The picture of Chloe Torrance on our front page is shocking enough to stop anyone in their tracks. The risk in a city that has ambitions to be Britain’s most cycle-friendly is that it will stop new riders from taking to the streets of the Capital.
Chloe’s injuries are certainly horrific. If you saw the picture in isolation, you might think that the 24-year-old had been the victim of a particularly vicious robbery.
But they are simply the result of cycling along roads in Edinburgh that you would hope would be safe for all road users.
Of course, riding a bike does not come without risks. But badly maintained roads can be particularly treacherous.
Potholes, sunken drains and cracked road surfaces are a deep frustration to motorists. For cyclists, however, such hazards can mean risking life and limb.
The simple fact is that many of the roads in the Capital are in a terrible state. The city’s current Labour-SNP coalition cannot be blamed for that, given that it has continued to invest substantial amounts in road repairs. It can also be proud of its commitment to cycling, which, like road repairs, were established as priorities for the city by their Lib Dem-SNP predecessors.
But all of its good work is in danger of being undermined by the terrible state of the roads.
There is no quick answer to solving a problem caused by years of neglect. It will take many years of huge investment to return our roads to the state that all road users should be able to expect.
In the debate that will inevitably rage over the coming weeks about the city’s spending priorities, that reality must not be forgotten.

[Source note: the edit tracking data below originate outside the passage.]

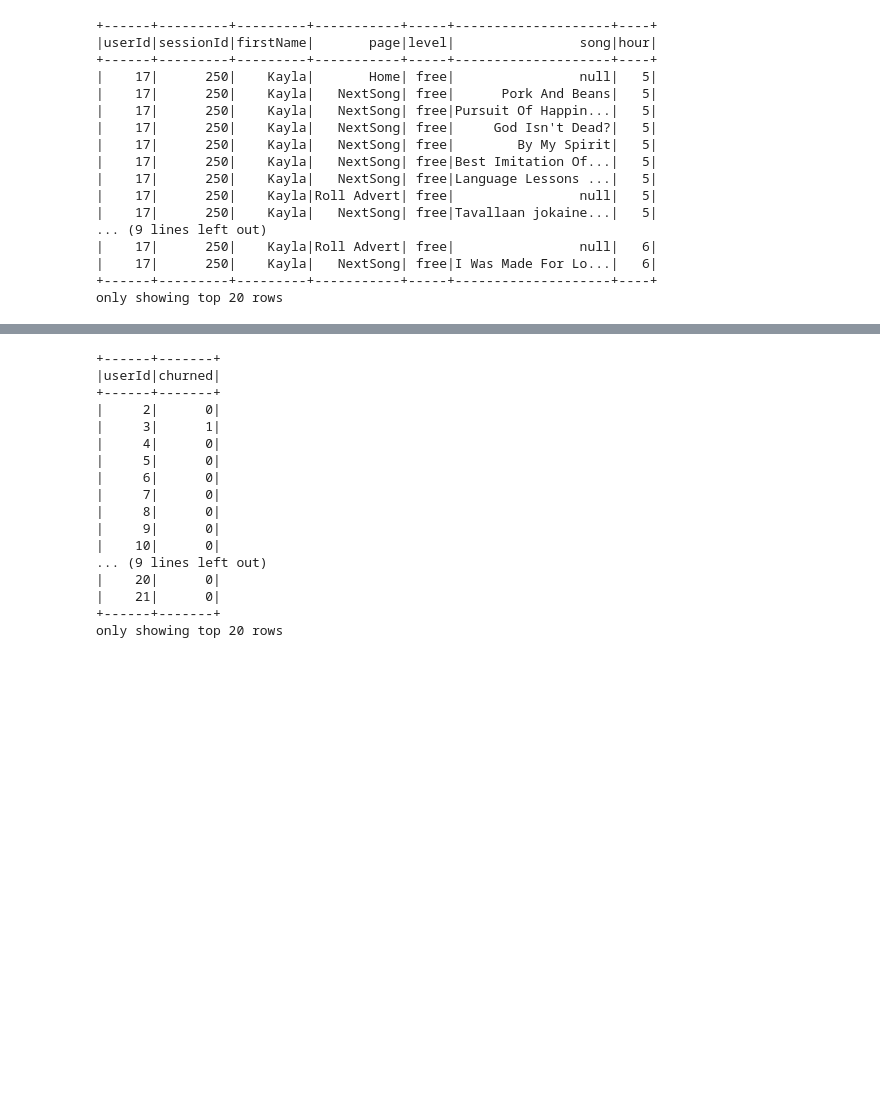
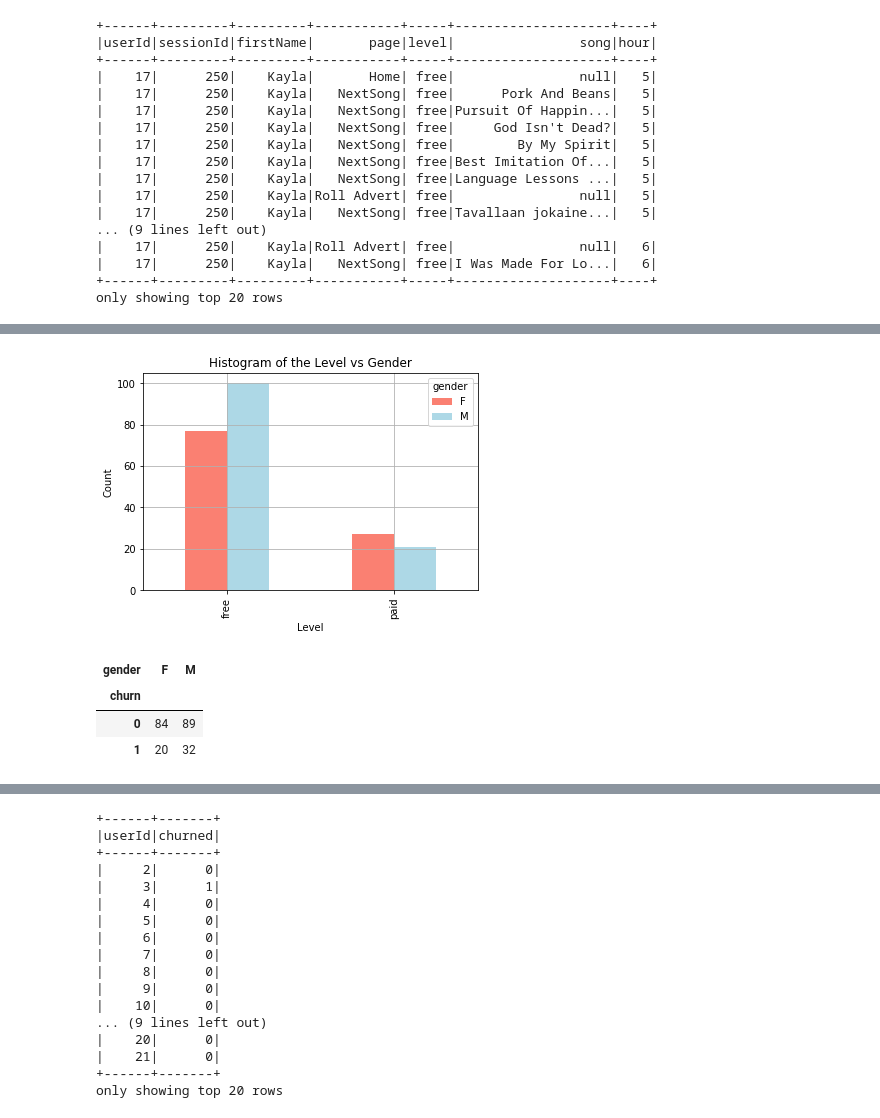
Before and after one commit to kmera/Sparkify_Project, a Jupyter notebook: Sparkify.ipynb, the cells around one changed output, grey strips where cells are left out. Cells and saved outputs as stored; diff of their text form; code cells hidden in the pictures; blank space fills up the shorter version.

```diff
--- a/Sparkify.ipynb
+++ b/Sparkify.ipynb
@@ -308,0 +423,18 @@ only showing top 20 rows
+# %%
+# plot the hist of level vs gender
+pd.crosstab(user_churn_pd.level, user_churn_pd.gender).plot(kind="bar",
+                                    color=["salmon", "lightblue"])
+plt.title("Histogram of the Level vs Gender")
+plt.xlabel("Level")
+plt.ylabel("Count")
+plt.grid();
+# %% [output]
+[figure, added]
+# %%
+# table of churn vs gender
+pd.crosstab(user_churn_pd.churn, user_churn_pd.gender)
+# %% [output]
+| gender | F | M |
+| churn |  |  |
+| 0 | 84 | 89 |
+| 1 | 20 | 32 |
```
Also changed, not shown: parts of 34 cells of this notebook.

We simply cannot afford to stop spending on road repairs, for the sake of all road users.